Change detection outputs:

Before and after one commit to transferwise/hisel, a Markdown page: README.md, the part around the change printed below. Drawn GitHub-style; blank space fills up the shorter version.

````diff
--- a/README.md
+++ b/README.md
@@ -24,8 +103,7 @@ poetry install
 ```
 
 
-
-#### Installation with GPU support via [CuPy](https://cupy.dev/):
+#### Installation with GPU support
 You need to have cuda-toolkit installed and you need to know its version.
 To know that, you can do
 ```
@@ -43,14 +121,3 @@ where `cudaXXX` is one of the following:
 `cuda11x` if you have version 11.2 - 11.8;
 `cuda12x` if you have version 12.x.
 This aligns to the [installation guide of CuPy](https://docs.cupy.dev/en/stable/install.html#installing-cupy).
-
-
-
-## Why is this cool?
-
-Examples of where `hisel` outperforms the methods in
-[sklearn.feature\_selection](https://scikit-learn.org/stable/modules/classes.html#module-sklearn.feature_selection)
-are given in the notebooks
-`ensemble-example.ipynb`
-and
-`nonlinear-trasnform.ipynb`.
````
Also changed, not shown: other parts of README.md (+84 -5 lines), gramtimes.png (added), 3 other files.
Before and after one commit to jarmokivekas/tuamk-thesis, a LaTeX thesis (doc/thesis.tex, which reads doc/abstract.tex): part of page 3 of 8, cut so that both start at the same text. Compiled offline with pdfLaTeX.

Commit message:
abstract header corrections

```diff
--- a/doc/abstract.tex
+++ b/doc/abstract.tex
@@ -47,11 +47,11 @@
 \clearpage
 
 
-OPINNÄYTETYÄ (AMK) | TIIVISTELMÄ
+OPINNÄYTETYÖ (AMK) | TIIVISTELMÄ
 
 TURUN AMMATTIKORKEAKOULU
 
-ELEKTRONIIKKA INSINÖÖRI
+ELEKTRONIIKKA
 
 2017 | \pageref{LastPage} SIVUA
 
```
---
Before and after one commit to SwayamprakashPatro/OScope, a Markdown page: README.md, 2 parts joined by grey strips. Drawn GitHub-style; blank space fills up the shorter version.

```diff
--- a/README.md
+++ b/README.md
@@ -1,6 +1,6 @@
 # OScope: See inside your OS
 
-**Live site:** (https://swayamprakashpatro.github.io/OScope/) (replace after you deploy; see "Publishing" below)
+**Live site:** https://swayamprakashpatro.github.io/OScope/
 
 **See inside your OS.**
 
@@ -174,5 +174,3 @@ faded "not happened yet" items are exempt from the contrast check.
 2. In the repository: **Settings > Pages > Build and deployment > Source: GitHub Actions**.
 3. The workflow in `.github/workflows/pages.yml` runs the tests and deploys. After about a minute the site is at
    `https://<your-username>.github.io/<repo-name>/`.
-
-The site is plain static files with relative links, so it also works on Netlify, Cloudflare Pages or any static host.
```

> Work to be completed
When a line of the data holds the string "Before", pick it out and copy it.

> Solution to the exercise
Before and after one commit to transferwise/hisel, a Markdown page: README.md, the part around the change printed below. Drawn GitHub-style; blank space fills up the shorter version.
Before and after one commit to jarmokivekas/tuamk-thesis, a LaTeX thesis (doc/thesis.tex, which reads doc/abstract.tex): part of page 3 of 8, cut so that both start at the same text. Compiled offline with pdfLaTeX.
Before and after one commit to SwayamprakashPatro/OScope, a Markdown page: README.md, 2 parts joined by grey strips. Drawn GitHub-style; blank space fills up the shorter version.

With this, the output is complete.